A common recommendation for gaining muscle is 1 gram of protein per pound of body weight, or 2.2 grams of protein per kg.

Other scientists have estimated the protein needs to be a minimum of 0.7 grams per pound, or 1.6 grams per kg (13).

Numerous studies have tried to determine the optimal amount of protein for muscle gain but many reach different conclusions.

Some studies show that more than 0.8 grams per pound (1.8 grams per kg) have no benefit, while others indicate that intakes slightly higher than 1 gram of protein per pound (2.2 grams per kg) is best (14, 15).

Though it's hard to give exact figures due to conflicting study results, about 0.7–1 grams per pound (1.6–2.2 grams per kg) of body weight seems to be a reasonable estimate.

If you're carrying a lot of body fat, using either your lean mass or your goal weight, instead of your total body weight, is a good idea, as it's mostly your lean mass that determines the amount of protein you need.

Summary It’s important to eat enough protein if you want to gain and/or maintain muscle. Most studies suggest that 0.7–1 grams per pound of lean mass (1.6–2.2 grams per kg) are sufficient.

Disregarding muscle mass and physique goals, people who are physically active do need more protein than people who are sedentary.

If your job is physically demanding, you walk a lot, run, swim or do any sort of exercise, you need to eat more protein.

Endurance athletes also need significant amounts of protein — about 0.5–0.65 grams per pound, or 1.2–1.4 grams per kg (16, 17).

Older adults have significantly increased protein needs as well — up to 50% higher than the DRI, or about 0.45–0.6 grams per pound (1–1.3 grams per kg) of body weight (18, 19).

This can help prevent osteoporosis and sarcopenia (reduction in muscle mass), both significant problems in the elderly.

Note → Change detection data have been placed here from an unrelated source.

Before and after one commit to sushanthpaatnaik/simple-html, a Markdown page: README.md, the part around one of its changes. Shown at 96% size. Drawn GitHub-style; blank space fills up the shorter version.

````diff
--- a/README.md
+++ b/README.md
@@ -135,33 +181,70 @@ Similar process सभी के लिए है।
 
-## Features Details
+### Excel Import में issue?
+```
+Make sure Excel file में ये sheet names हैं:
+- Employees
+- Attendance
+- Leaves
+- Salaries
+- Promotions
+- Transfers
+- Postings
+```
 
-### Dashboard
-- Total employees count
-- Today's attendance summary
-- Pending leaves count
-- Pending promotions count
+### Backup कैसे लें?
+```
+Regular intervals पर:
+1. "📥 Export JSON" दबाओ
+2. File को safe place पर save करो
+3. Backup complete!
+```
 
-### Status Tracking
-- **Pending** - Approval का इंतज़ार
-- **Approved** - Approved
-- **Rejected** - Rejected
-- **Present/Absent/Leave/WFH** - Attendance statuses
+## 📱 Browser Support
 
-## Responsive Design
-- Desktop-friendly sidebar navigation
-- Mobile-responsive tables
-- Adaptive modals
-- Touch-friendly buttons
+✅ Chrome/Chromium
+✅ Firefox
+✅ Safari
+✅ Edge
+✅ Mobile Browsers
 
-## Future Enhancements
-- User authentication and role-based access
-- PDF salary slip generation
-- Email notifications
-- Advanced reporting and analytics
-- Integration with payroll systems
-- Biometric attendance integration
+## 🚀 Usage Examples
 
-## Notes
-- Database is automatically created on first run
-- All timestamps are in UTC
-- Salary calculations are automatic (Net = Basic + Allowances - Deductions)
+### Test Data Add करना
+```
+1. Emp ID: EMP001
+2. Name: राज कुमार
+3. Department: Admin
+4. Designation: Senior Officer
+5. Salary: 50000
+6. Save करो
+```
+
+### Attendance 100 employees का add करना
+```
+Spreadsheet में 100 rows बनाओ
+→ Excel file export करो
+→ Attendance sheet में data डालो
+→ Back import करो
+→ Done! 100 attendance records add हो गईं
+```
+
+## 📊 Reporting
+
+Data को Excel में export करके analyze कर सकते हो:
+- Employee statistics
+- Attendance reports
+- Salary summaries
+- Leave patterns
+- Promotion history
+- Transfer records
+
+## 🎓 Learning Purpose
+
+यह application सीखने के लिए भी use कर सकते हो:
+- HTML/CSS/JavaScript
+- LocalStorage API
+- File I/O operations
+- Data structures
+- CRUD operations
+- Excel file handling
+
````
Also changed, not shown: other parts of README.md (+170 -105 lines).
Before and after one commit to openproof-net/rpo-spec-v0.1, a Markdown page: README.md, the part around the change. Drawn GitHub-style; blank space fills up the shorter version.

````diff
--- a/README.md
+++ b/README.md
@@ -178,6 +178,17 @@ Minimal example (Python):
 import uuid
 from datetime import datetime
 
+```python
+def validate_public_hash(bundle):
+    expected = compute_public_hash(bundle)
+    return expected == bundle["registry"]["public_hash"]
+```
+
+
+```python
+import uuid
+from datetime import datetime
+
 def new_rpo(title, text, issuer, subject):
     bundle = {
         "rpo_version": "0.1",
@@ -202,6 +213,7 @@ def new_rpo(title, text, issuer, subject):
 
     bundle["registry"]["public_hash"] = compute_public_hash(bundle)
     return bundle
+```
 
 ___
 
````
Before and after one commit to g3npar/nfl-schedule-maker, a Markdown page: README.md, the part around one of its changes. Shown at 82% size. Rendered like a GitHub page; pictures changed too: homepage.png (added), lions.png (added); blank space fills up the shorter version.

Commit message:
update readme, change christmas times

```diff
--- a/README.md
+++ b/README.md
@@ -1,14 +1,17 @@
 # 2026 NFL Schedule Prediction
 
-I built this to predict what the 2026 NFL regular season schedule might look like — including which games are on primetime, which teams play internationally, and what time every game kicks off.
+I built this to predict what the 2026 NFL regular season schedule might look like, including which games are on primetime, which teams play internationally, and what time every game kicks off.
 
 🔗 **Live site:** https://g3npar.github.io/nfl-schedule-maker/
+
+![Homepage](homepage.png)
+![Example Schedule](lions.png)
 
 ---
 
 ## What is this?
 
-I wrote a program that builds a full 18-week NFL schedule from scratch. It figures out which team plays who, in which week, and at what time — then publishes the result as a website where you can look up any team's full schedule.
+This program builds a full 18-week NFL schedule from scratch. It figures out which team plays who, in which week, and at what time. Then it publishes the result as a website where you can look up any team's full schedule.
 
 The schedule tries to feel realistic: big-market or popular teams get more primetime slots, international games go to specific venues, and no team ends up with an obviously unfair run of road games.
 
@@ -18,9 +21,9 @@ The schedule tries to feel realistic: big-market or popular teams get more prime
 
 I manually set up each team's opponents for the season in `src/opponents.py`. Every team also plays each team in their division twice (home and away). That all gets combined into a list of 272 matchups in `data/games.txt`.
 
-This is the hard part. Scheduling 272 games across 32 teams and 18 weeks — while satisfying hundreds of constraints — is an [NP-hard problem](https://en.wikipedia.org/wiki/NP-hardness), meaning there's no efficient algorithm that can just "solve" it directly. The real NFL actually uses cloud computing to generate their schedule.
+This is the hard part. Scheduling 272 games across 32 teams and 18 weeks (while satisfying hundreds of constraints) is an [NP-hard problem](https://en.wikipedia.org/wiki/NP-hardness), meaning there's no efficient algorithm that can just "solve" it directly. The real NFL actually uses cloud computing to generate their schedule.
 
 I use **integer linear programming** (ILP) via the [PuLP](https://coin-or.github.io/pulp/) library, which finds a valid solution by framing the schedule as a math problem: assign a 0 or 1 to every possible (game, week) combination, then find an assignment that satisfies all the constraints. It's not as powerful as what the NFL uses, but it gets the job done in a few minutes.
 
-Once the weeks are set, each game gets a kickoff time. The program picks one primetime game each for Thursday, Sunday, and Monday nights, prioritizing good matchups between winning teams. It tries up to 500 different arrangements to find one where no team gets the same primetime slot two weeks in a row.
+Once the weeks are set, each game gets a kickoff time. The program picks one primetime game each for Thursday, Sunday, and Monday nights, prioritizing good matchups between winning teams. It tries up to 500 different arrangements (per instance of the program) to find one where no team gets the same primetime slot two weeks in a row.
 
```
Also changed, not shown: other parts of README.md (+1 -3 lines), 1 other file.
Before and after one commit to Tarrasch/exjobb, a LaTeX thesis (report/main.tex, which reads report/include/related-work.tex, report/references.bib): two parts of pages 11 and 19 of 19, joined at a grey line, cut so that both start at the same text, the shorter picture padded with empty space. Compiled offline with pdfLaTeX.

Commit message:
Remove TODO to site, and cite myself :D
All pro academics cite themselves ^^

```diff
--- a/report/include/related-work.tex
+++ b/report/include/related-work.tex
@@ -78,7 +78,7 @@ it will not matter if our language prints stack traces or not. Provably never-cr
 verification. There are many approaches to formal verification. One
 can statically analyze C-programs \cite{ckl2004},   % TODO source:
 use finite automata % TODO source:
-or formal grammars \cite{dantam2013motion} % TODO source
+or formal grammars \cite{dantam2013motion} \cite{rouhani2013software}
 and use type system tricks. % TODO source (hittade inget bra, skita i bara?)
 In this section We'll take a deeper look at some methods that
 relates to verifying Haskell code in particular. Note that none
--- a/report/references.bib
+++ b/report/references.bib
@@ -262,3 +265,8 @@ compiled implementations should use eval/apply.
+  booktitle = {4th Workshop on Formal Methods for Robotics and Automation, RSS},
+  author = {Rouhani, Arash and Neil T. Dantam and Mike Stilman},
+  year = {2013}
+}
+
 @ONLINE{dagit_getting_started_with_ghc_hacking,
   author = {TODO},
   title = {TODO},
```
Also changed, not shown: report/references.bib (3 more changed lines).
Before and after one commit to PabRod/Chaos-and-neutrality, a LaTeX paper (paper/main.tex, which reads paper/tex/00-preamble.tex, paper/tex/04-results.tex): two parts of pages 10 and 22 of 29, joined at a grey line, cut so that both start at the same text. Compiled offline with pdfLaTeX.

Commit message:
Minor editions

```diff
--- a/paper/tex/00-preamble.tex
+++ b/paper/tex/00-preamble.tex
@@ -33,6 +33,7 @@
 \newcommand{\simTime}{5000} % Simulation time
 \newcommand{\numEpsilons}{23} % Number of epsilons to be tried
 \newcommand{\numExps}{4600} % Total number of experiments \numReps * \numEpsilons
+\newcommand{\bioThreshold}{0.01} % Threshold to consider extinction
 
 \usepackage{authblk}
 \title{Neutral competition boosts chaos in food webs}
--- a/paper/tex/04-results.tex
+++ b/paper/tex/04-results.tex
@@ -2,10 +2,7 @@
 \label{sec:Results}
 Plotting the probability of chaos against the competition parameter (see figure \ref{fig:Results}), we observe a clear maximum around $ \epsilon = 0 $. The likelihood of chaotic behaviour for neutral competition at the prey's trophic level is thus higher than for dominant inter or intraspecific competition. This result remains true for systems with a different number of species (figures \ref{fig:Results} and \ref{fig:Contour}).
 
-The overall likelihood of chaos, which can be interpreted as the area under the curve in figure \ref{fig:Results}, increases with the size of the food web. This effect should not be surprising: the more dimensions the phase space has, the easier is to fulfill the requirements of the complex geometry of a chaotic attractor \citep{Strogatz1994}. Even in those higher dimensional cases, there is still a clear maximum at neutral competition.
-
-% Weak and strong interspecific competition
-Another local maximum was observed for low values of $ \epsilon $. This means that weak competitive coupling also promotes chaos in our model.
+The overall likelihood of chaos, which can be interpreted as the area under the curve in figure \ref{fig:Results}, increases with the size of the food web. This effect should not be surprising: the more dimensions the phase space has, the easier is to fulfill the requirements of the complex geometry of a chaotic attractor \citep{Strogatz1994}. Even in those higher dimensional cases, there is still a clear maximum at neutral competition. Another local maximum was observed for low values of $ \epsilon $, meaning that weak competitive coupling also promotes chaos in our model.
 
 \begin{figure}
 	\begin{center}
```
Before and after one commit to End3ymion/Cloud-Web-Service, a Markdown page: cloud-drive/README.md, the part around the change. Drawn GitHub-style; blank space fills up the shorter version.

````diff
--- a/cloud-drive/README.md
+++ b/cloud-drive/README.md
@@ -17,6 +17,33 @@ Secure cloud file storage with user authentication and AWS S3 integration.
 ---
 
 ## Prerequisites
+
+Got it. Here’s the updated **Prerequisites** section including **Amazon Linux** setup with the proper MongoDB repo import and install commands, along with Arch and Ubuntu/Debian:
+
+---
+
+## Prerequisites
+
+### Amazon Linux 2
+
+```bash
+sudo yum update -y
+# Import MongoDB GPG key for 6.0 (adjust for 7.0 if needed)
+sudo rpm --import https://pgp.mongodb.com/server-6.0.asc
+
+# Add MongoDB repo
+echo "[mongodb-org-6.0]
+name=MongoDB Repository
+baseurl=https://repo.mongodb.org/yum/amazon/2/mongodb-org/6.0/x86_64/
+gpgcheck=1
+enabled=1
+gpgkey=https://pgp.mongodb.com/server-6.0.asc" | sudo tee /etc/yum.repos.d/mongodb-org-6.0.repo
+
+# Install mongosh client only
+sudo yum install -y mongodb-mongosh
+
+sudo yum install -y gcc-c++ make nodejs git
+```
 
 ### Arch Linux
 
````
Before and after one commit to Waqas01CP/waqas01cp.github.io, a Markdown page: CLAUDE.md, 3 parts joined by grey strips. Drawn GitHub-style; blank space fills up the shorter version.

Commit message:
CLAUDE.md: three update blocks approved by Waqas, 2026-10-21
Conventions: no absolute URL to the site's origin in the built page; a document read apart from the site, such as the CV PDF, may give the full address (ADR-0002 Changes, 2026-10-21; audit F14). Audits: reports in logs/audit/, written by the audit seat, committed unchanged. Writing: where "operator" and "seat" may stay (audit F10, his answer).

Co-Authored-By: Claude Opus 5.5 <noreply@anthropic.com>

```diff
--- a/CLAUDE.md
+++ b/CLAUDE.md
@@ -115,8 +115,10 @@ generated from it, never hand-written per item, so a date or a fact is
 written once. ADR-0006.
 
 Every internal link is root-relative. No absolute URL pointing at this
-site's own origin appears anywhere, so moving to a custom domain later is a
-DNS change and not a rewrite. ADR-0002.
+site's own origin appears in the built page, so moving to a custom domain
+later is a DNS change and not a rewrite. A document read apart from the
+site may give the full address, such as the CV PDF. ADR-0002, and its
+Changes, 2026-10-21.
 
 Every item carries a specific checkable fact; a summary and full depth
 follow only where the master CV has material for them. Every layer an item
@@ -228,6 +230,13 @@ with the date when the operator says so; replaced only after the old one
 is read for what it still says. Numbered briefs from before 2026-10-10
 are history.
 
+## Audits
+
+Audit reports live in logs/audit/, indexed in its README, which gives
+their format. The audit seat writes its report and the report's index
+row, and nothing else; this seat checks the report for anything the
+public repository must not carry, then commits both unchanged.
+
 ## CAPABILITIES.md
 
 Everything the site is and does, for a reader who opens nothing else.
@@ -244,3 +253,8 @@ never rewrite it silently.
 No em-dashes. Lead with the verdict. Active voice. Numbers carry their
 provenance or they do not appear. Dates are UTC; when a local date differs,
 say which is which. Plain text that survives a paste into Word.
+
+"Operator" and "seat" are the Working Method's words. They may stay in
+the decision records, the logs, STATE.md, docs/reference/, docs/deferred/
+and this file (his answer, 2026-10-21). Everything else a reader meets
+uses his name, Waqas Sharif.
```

People recovering from injuries may also need more protein (20).

Summary Protein requirements are significantly increased in people who are physically active, as well as in older adults and people recovering from injuries.

Protein has been unfairly blamed for a number of health problems.

Some people believe that a high-protein diet can cause kidney damage and osteoporosis.

However, these claims are not supported by science.

Though protein restriction is helpful for people with pre-existing kidney problems, protein has never been shown to cause kidney damage in healthy people (21, 22).

In fact, a higher protein intake has been found to lower blood pressure and help fight diabetes, which are two of the main risk factors for kidney disease (23, 24).

Any assumed detrimental effects of protein on kidney function are outweighed by its positive effects on these risk factors.

Protein has also been blamed for osteoporosis, which seems strange considering that studies show that it can, in fact, prevent this condition (25, 26).

Overall, there is no evidence that a reasonably high protein intake has any adverse effects in healthy people trying to stay healthy.

Summary Protein does not have any negative effects on kidney function in healthy people and studies show that it leads to improved bone health.

The best sources of protein are meats, fish, eggs and dairy products, as they have all the essential amino acids that your body needs.

Some plants are fairly high in protein as well, such as quinoa, legumes and nuts.

However, most people generally don’t need to track their protein intake.

If you're a healthy person trying to stay healthy, then simply eating quality protein with most of your meals, along with nutritious plant foods should bring your intake to an optimal range.

This is a very common misunderstanding.

In nutrition science, "grams of protein" refers to grams of the macronutrient protein, not grams of a protein-containing food like meat or eggs.

An 8-ounce serving of beef weighs 226 grams but only contains 61 grams of actual protein. Similarly, a large egg weighs 46 grams but only packs 6 grams of protein.

If you’re at a healthy weight, don't lift weights and don't exercise much, then aiming for 0.36–0.6 grams per pound (0.8–1.3 gram per kg) is a reasonable estimate.

This amounts to:

  • 56–91 grams per day for the average male.
  • 46–75 grams per day for the average female.

But given that there is no evidence of harm and a significant evidence of benefit, it’s likely better for most people to err on the side of more protein rather than less.